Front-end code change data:
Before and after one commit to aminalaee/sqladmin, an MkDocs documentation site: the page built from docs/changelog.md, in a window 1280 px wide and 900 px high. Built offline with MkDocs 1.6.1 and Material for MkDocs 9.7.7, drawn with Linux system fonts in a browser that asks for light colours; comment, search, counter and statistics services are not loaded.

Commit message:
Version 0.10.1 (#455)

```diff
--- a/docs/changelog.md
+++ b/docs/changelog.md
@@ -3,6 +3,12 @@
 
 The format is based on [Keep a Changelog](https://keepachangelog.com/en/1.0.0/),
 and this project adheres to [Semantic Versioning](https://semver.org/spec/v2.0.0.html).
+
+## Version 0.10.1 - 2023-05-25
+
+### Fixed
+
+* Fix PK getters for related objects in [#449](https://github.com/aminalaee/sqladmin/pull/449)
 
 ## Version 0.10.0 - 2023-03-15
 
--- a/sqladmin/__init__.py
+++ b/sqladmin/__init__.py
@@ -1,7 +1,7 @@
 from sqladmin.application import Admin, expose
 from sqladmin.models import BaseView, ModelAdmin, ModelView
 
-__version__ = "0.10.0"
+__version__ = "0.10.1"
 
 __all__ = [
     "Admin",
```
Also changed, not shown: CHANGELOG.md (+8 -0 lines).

EXERCISE PROMPT
Repeat each record in full; every line must match exactly.

TASK RESULT
Before and after one commit to aminalaee/sqladmin, an MkDocs documentation site: the page built from docs/changelog.md, in a window 1280 px wide and 900 px high. Built offline with MkDocs 1.6.1 and Material for MkDocs 9.7.7, drawn with Linux system fonts in a browser that asks for light colours; comment, search, counter and statistics services are not loaded.

Commit message:
Version 0.10.1 (#455)

```diff
--- a/docs/changelog.md
+++ b/docs/changelog.md
@@ -3,6 +3,12 @@
 
 The format is based on [Keep a Changelog](https://keepachangelog.com/en/1.0.0/),
 and this project adheres to [Semantic Versioning](https://semver.org/spec/v2.0.0.html).
+
+## Version 0.10.1 - 2023-05-25
+
+### Fixed
+
+* Fix PK getters for related objects in [#449](https://github.com/aminalaee/sqladmin/pull/449)
 
 ## Version 0.10.0 - 2023-03-15
 
--- a/sqladmin/__init__.py
+++ b/sqladmin/__init__.py
@@ -1,7 +1,7 @@
 from sqladmin.application import Admin, expose
 from sqladmin.models import BaseView, ModelAdmin, ModelView
 
-__version__ = "0.10.0"
+__version__ = "0.10.1"
 
 __all__ = [
     "Admin",
```
Also changed, not shown: CHANGELOG.md (+8 -0 lines).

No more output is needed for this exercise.